If there’s a more heart-pounding method of fishing than noodling, please let me know!
A form of hand fishing that takes advantage of the spawning behavior of catfish, noodling is an adrenaline-packed contest between an angler and a (typically) big catfish. Controversial because of its potential impact on catfish reproduction, noodling has only been given the nod by 18 states.
It can also be quite dangerous, and numerous noodling-related deaths have been reported.
Hannah Barron is a famous noodler.
But where it’s legal, and when practiced with some safeguards, noodling is simply the most exciting way to catch catfish that you can imagine.
Table of Contents (clickable)
As winter loosens its grip on the weather and water temperatures rise to near 70 degrees, male catfish stop hunting and start looking for a hole.
Catfish are what biologists call “cavity spawners.” Rather than finding a shallow, warm flat to create a nest, males of the big three species search out a hollow log, deep crevice, empty barrel, or some other enclosed space to tempt a female.
Noodlers need to look for nesting cavities.
When she arrives, he fertilizes the eggs she lays, and then he stays to watch over them, keeping them aerated with his pectoral fins and guarding them from potential predators. He won’t leave that nest until the free-swimming fry disperse, and depending on water temperatures, that can be as long as 10 days.
All the while, he will forgo food, but he will aggressively guard the next generation.
And that’s where noodling comes in.
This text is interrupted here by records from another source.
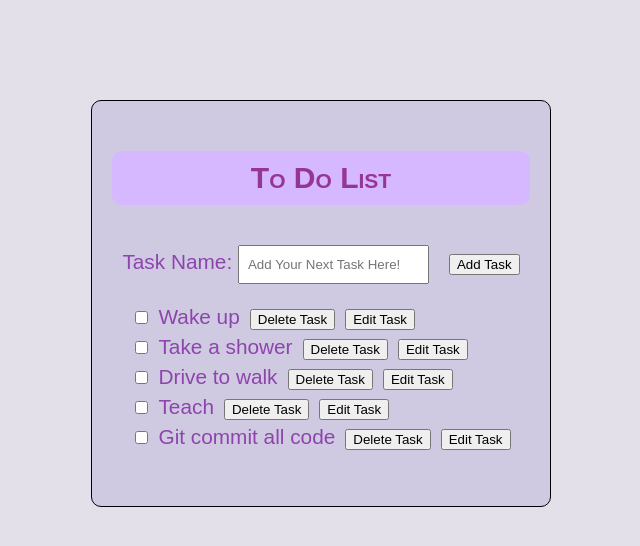
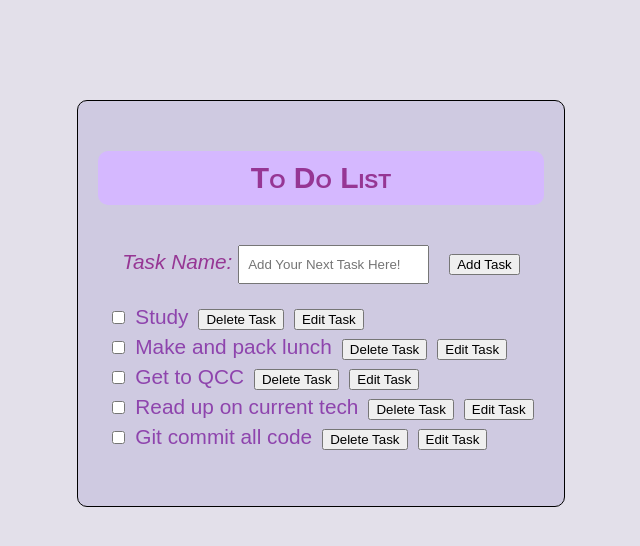
Before and after one commit to judycodes/techworks_todo, a React (Create React App) app: page / in a window 1280 px wide. Shown: the top 546 px of the page, without its empty margins (319-959 px from the left). Built offline with nearby package versions, Linux system fonts and the light colour scheme.

Commit message:
comments and minor cleanup

```diff
--- a/src/components/List.js
+++ b/src/components/List.js
@@ -7,21 +7,21 @@ class ToDoList extends Component {
         this.state = {
           todos: [
             {
-                task: "Wake up",
+                task: "Study",
                 completed: false
               },
               {
-                task: "Take a shower",
+                task: "Make and pack lunch",
                 completed: false
               },
 
                {
-                task: "Drive to walk",
+                task: "Get to QCC",
                 completed: false
               },
 
                {
-                task: "Teach",
+                task: "Read up on current tech",
                 completed: false
               },
 
@@ -41,40 +41,44 @@ class ToDoList extends Component {
         }
 
 
-      handleChange = event => {
+      handleChange = event => { //captures the event info from input
         //console.log(event.target.value); //this shows the input values as it is typed into the input text box
         this.setState({
           currentToDo : {
             task: event.target.value,
             completed: false
         }
-        });
+        });//this sets the currentToDo so that it can be added on form submission/when addTask method fires
       };
 
-      addTask = event => {
+      addTask = event => { //add task method
         event.preventDefault(); //stop propogation
-        //refresh/rerendering is the default action
-        //console.log("addItem fires!") //shows in console the addItem method being fired from the submission of form data
+        //refresh/rerendering is the default action on form submission
+        //console.log("addTask fires!") //shows in console the addTask method being fired from the submission of form data
          this.setState({
            todos: [...this.state.todos, this.state.currentToDo],
 
-         },() => console.log(this.state.todos, 'todos list') //outputs prevstate of todos with current todo added
-         );
-
+         })
+         //,() => console.log(this.state.todos, 'todos list'); added within setState({}) will display todos array with current todo included at the same time the setState is reassigning
       }
 
-      deleteTask =(event)  => { /// this index is the index of the element that you don't want
-            let index = parseInt(event.target.id);
-            console.log('deleteTask() accessed, ', index);
+      deleteTask =(event)  => { //delete task method
+            // event contains data concerning the deleted/unwanted task
+            let id = parseInt(event.target.id); //changes id information captured in event into a number and storing that number into a variable
+            //console.log('deleteTask() accessed, ', id); //checks if method is accessed when clicked in todotask.js and the event.target.id known as id is available.
           this.setState({
-            todos: this.state.todos.filter((task, todosIndex) => todosIndex !== index)// todosIndex is the index of all
+            todos: this.state.todos.filter((task, todosId) => todosId !== id)// todosIndex is the individual id value of all tasks, task is used to represent each individual task/element in todos array
+            //filter must have an element parameter and then an index parameter from array
+            //todosId !== id is condition for filtering out data, meaning whatever does not match that specified id, which is event.target.id value, will be returned back in array.
+            //Only the task/element with the specified id value from event.target.id will be taken out of todos array.
           })
-          console.log('this.state.todos after reassigning ', this.state.todos)
+          //console.log('this.state.todos after filtering', this.state.todos) // shows todos content after deleting specific task
     }
 
-    //     editTask = index => {
+        editTask = event => { //edit specific task method
 
-    // }
+
+    }
 
 
 
@@ -93,7 +97,7 @@ class ToDoList extends Component {
           </form>
 
           <ul className = "list">
-            {this.state.todos.map((todo, index) => {
+            {this.state.todos.map((todo, index) => { //.map allows two parameters, (in this case one task from todos list/array) element and index {gives an automatic index value which is later set to id attribute}
                 return (
                 <ToDoTask todo = {todo} id= {index} delete = {this.deleteTask} edit = {this.editTask}/> )})
             }
--- a/src/components/ToDoTask.js
+++ b/src/components/ToDoTask.js
@@ -10,7 +10,10 @@ import React, { Component } from 'react'
 
                     <li>
                         <input type="checkbox" />
+                        {/* above creates a checkbox for completing and uncompleted tasks */}
+
                         {todo.task}
+
 
                         <div className ="btnGroup">
                             <button type="button" onClick={props.delete} id={props.id}> Delete Task </button>
--- a/src/index.css
+++ b/src/index.css
@@ -24,7 +24,9 @@ body {
   text-align: center;
   border-radius: 10px;
   margin-bottom: 40px;
+
 }
+
 
 .parts {
   display:flex;
@@ -38,7 +40,10 @@ body {
   background-color: rgba(174, 168, 211, 0.4);
 }
 
-
+label {
+  font-style: italic;
+  color: rgb(150, 54, 148);
+}
 
 .list {
   display:flex;
```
A noodler will search the shallows for a good hole, close off potential exits, and try to determine whether they’re on a catfish--or something else that may be far less friendly.
To learn more about the catfish spawning behavior check out post where we discuss it in detail: The Catfish Spawn
Not all wildlife biologists are thrilled with this form of hand fishing.
Clearly, it takes advantage of the spawning behavior of male catfish, who won’t abandon their eggs without a fight. But keep in mind that disturbing, or worse yet taking, those males can lead to the death of that clutch, decimating reproduction.
As the Missouri Department of Conservation explains, “Catfish are very vulnerable during the nesting season (June and July) because they lay their eggs in natural cavities and then do not leave the nest. If they’re taken away, their eggs quickly die. Catfish on the nest are not vulnerable to being caught by traditional sport-angling methods.”
And that’s the crux of the issue: traditional fishing methods simply won’t catch those egg-guarding males and therefore don’t harm catfish reproduction. By contrast, noodling is a direct threat to the next generation of catfish.
Now, in some places, that’s probably not an issue. In much of the south, conditions are just ideal for catfish, and the next generation of channels, flatheads, and blues is all but guaranteed.
Noodling isn’t rocket science.
Look for a muddy, murky shallow where catfish are known to make their home. The water shouldn’t be deeper than your stomach or so, as you’ll need to be able to fight a big, struggling catfish without drowning!
Skip a shirt to avoid snags.
More on that in a minute.
This process needs to be done with friends, and a good stick is all but essential. You and your fishing buddies need to use your hands, feet, and the stick to locate a potential nesting cavity.
When you’ve located one, the tricky part is figuring out whether a catfish has claimed it or if a beaver, snapping turtle, or alligator is calling it home.
Getting this wrong is really bad.
Once you’re sure that a catfish is there, the noodler needs to reach into the nest, enticing the catfish to bite their hand. Grab hold of the catfish when it clamps down, pull it from the nest, and don’t let go!
Make no mistake about it; people can and do die while noodling.
The most likely danger is drowning. If the water is too deep, and if you don’t have a friend right there to help you out, a big catfish can keep you down far longer than you can hold your breath.
That’s why it’s critical to select shallow water and always noodle with a buddy or two.
Even then, noodlers have drowned when dams opened up, spilling tons of water into what was a shallow creek.
It’s also important to avoid getting snagged on underwater hazards. Going shirtless, or at least wearing nothing more than short sleeves, is a good idea. I’d recommend skipping watches, bracelets, or jewelry that can get caught, too.
Expect abrasions, bruises, and other superficial injuries.
And while some folks like gloves to protect their hands and fingers from the sandpaper-like mouths of catfish, snagging a glove deep in an underwater hole is a quick way to find yourself in real trouble.
Of course, in states like Mississippi, Texas, and Louisiana, where alligators, venomous snakes, and snapping turtles are at least as numerous as big catfish, reaching into a hole to see who’s home doesn’t always end well.
Is noodling for you?
We can’t say, but if it is, make sure it’s legal where you plan to fish and take every precaution to stay safe.
Because while there's no denying the excitement in hand fishing, there’s no way to dismiss the danger, either.
We hope this article has helped you learn more about noodling, and if it has, we’d love to hear from you!
Please leave a comment below.